The Carnival rounds up maths blog posts from all over the internet, including some from our own Aperiodical. See our Carnival of Mathematics page for more information.
The American Math Society’s Joint Policy Board for Mathematics has announced the winners of its 2018 Communication award. This year’s winners are internet maths wizard/YouTube star Vi Hart, and Aperiodipal and Stand-up Mathematician Matt Parker.
Both produce brilliant, enjoyable and illuminating mathematical videos (Vi Hart, Matt Parker), as well as numerous other projects – Vi Hart has worked with Khan Academy, produced online interactive mathematical stories, and done some super work on hyperbolic/4D virtual reality, while Parker performs with science comedy team Festival of the Spoken Nerd, has started the MathsJam pub maths movement, has written a popular maths book, and appears regularly on TV and radio.
The award includes a prize of $2,000, and aims to encourage high-quality communicators of mathematics. We think they’ve made a good choice!
The IMA/LMS Zeeman Medal has been awarded every two years since 2008, to an individual, to “recognise and acknowledge the contributions of mathematicians involved in promoting mathematics to the public and engaging with the public in mathematics in the UK, and demonstrate that such activities are valued by the societies and the mathematical community at large and are a part of a mathematician’s roles and responsibilities”. The nomination process is now open for 2018, and details of eligibility and how to make a nomination are at the link below.
The Calculus Story is the latest new book from author and mathematician David Acheson, telling the story of the history of calculus – with all the positive determinants and negative determinants along the way. The book came out on 23rd November through Oxford University Press. We spoke to David to find out what inspired him to tell the greatest (local maximum) story ever told.
The University of Manchester’s annual Alan Turing Cryptography Competition and MathsBombe Competition are now open for registration. Now in its seventh year, the Alan Turing Cryptography Competition is for year 11 and below in England and Wales, S4 in Scotland and Year 12 in N. Ireland. There’s also a competition for older students – MathsBombe is open to year 13 and below in England and Wales, S6 in Scotland and Year 14 in N. Ireland.
Every one to two weeks a new chapter of the six-chapter story is released, and each chapter has a new cryptographic puzzle to solve. Teams consisting of up to four people can win prizes for being the first to solve each puzzle, and also for being randomly picked from all correct entries for each puzzle.
The Alan Turing Cryptography Competition begins on Monday 15th January 2018, with MathsBombe starting on Wednesday 10th January 2018. For more information and to enter, visit the Cryptography Competition website or MathsBombe website.
The new live DVD from science comedy trio Festival of the Spoken Nerd, Just for Graphs, is out now, and we’ve been sent a copy to review.
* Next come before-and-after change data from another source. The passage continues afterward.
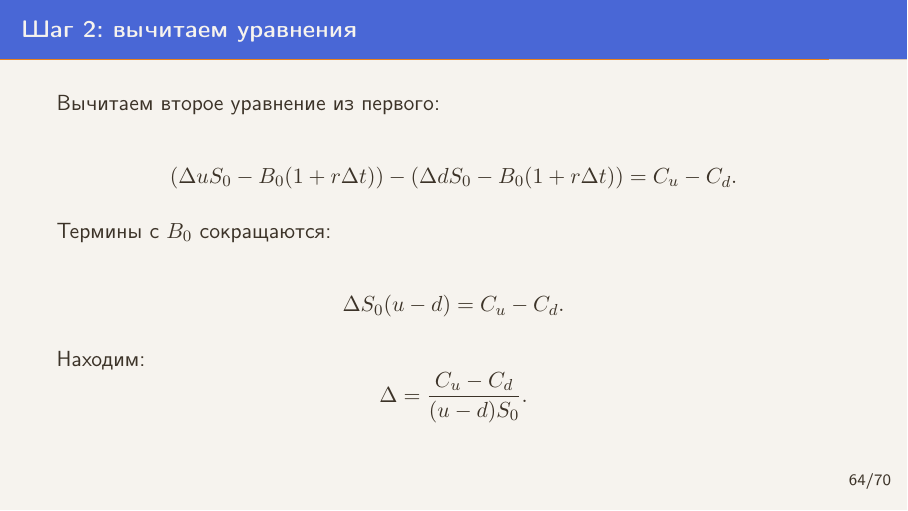
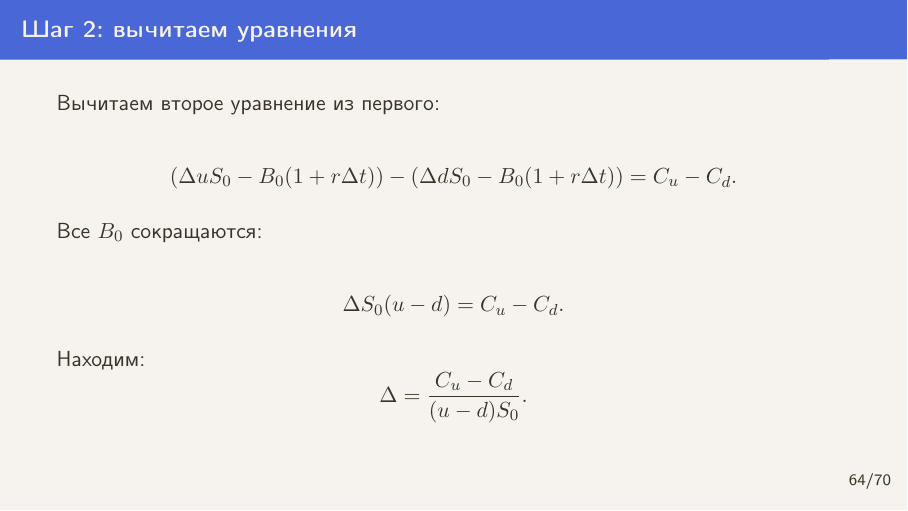
Before and after one commit to itomaafaka/RMP, LaTeX slides (0_MTEX/pres.tex): page 64 of 70. Compiled offline with pdfLaTeX.

Commit message:
rw 4.999

```diff
--- a/0_MTEX/pres.tex
+++ b/0_MTEX/pres.tex
@@ -914,7 +914,7 @@ C_0 = \frac{qC_u + (1-q)C_d}{1+r\Delta t}
 = C_u - C_d.
 \]
 
-Термины с $B_0$ сокращаются:
+Все $B_0$ сокращаются:
 
 \[
 \Delta S_0 (u-d) = C_u - C_d.
```
Also changed, not shown: 0_MTEX/pres.pdf, 2 other files.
We got together a pile of appropriately nerdy science fans to watch (left), and here’s what we thought.